FEDERALIST No. 44
Utilizing a strict tone, James Madison asserts that the states shall not maintain a vast amount of power over Congress; the states must follow the rules; abide the rules; and shall not attempt to overthrow or disclaim the rules. “The Constitution and the laws of the United States...under the authority of the United States, shall be the supreme law of the land, and the judges in every state shall be bound thereby...” This quote emphasizes the significance and behests of the Congress- which is deemed to recognize the weaknesses of the Articles of Confederation and shall recognize the strengths of the newly ratified Constitution.

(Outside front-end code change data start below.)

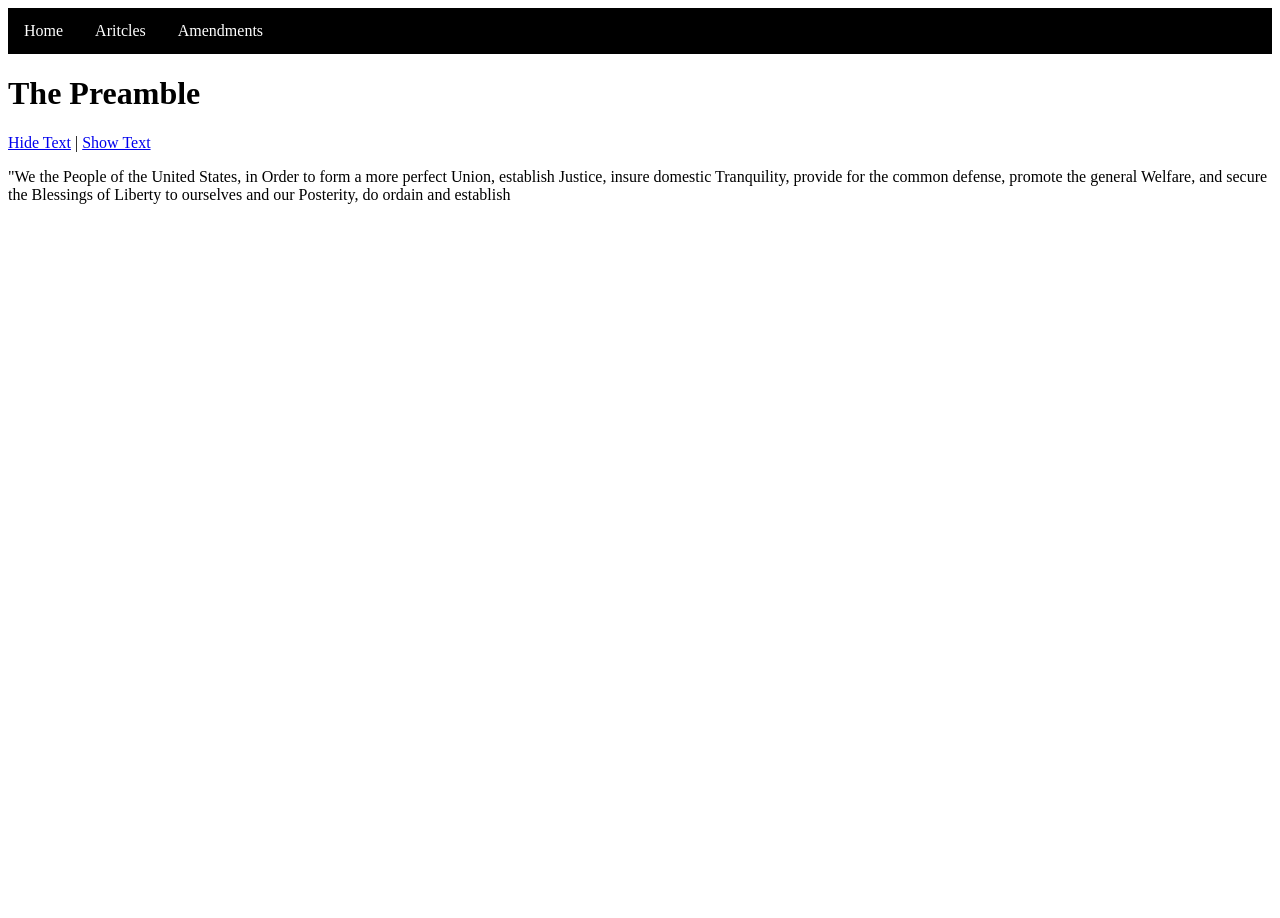
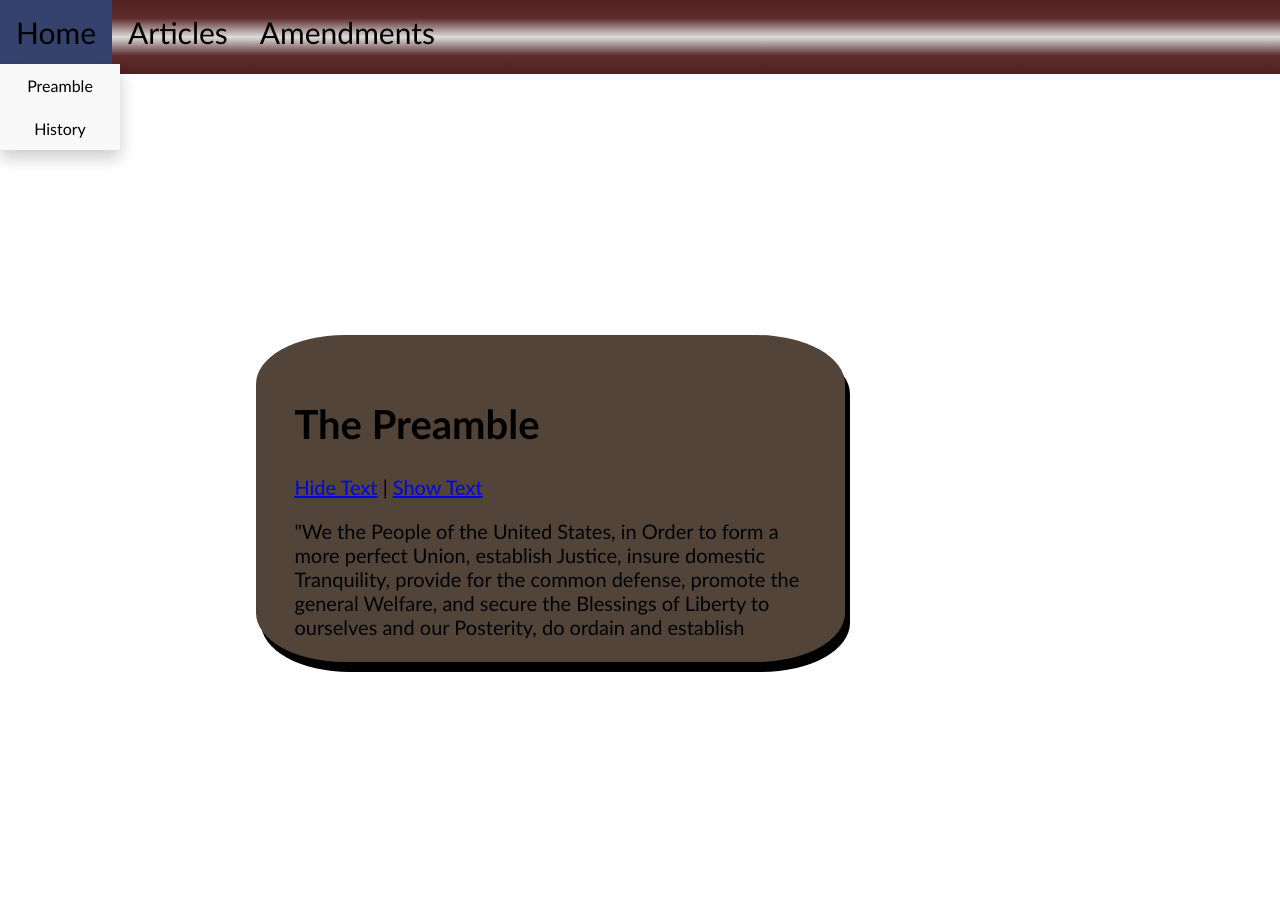
Before and after one commit to RPI-ITWS/ITWS2110-team14, a PHP site: page /constitution/constitution.html in a window 1280 px wide. Before the commit the page ends 204 px from the top, so only its background shows below. Run offline with PHP 8.4, Linux system fonts and the light colour scheme.

Commit message:
millen11 additional  navbar css

```diff
--- a/constitution/constitution.html
+++ b/constitution/constitution.html
@@ -31,7 +31,7 @@
       </div>
       <div class="dropdown">
         <button class="dropbtn">
-          Aritcles
+          Articles
           <div class="fa fa-caret-down"></div>
         </button>
         <div class="dropdown-content">
--- a/constitution/millen11/millen11README.txt
+++ b/constitution/millen11/millen11README.txt
@@ -42,7 +42,8 @@ Documentation:
    Smooth Scroll reference:
       https://www.w3schools.com/howto/howto_css_smooth_scroll.asp#section1
 
-
+   Linear Gradient:
+      https://www.w3schools.com/css/css3_gradients.asp
 Issues:
    1. How to create a box like visual for each sub section (a specific amendment, article, etc)
       a) Due to padding (I believe) the background color for a "box" follows from where it is from the far left
--- a/constitution/styles.css
+++ b/constitution/styles.css
@@ -1,15 +1,49 @@
+/* Universal formatting for all non-head/footer content */
 body {
+  overflow-x: hidden;
+  background-color: white;
+  margin: 0 0 0 0;
+  font-family: Calibri, Arial, sans-serif;
+}
+
+/* The brief description of the given Article, Amendment, etc that also can be toggled */
+.summaryContainer {
+  font-size: 15px;
+}
+
+/* A dropdown that will display team14's analysis of an Article, Amendment, etc */
+.analysisContainer {
+  font-size: 15px;
+}
+
+/* The box that will display the current Article, Amendment, etc as well as contain all the other dropdowns */
+.parentContainer {
+  background-color: #524439;
+  border-radius: 15%;
+  box-shadow: 5px 10px;
+  padding: 3%;
+  position: relative;
+  font-size: 20px;
+  display: inline-block;
+  margin: 20%;
+  height: 250px;
+  width: 40%;
 }
 
 .navbar {
-  background-color: black;
+  background: linear-gradient(#511f1f, #5e2e2f, #dddcdc, #5e2e2f, #511f1f);
   overflow: hidden;
+  padding: 0 10px 10px 0;
+  margin: 0 0 5px 0;
+  text-align: center;
+  text-decoration: none;
+  width: 100%;
 }
 
 .navbar a {
   float: left;
   font-size: 16px;
-  color: white;
+  color: #35426d;
   text-align: center;
   padding: 14px 16px;
   text-decoration: none;
@@ -21,10 +55,10 @@ body {
 }
 
 .dropdown .dropbtn {
-  font-size: 16px;
+  font-size: 30px;
   border: none;
   outline: none;
-  color: white;
+  color: black;
   padding: 14px 16px;
   background-color: inherit;
   font-family: inherit;
@@ -33,14 +67,14 @@ body {
 
 .navbar a:hover,
 .dropdown:hover .dropbtn {
-  background-color: red;
+  background-color: #35426d;
 }
 
 .dropdown-content {
   display: none;
   position: absolute;
   background-color: #f9f9f9;
-  min-width: 160px;
+  min-width: 120px;
   box-shadow: 0px 8px 16px 0px rgba(0, 0, 0, 0.2);
   z-index: 1;
 }
@@ -51,13 +85,20 @@ body {
   padding: 12px 16px;
   text-decoration: none;
   display: block;
-  text-align: left;
 }
 
 .dropdown-content a:hover {
-  background-color: #ddd;
+  background-color: #35426d;
 }
 
 .dropdown:hover .dropdown-content {
   display: block;
 }
+
+/* Link to Preamble section */
+#preamble {
+}
+
+/* Link to history of the constitution section */
+#historyConstitution {
+}
```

These restrictions are issued in a predominant manner to prevent further rebellions- which concludes to the reason for the inauguration of the Constitution- and exhibits authority among Congress towards those whom classify themselves in their individual states. Due to the extent of the authority, such rules and regulations include certain limits that shall not cease to exist under the scrutinous watch of the adhering laws of Congress and the United States itself. “No state shall enter into any treaty, alliance, or confederation... coin money; emit bills of credit...” The states are limited as to the specificities of actions that they are permitted and entitled to...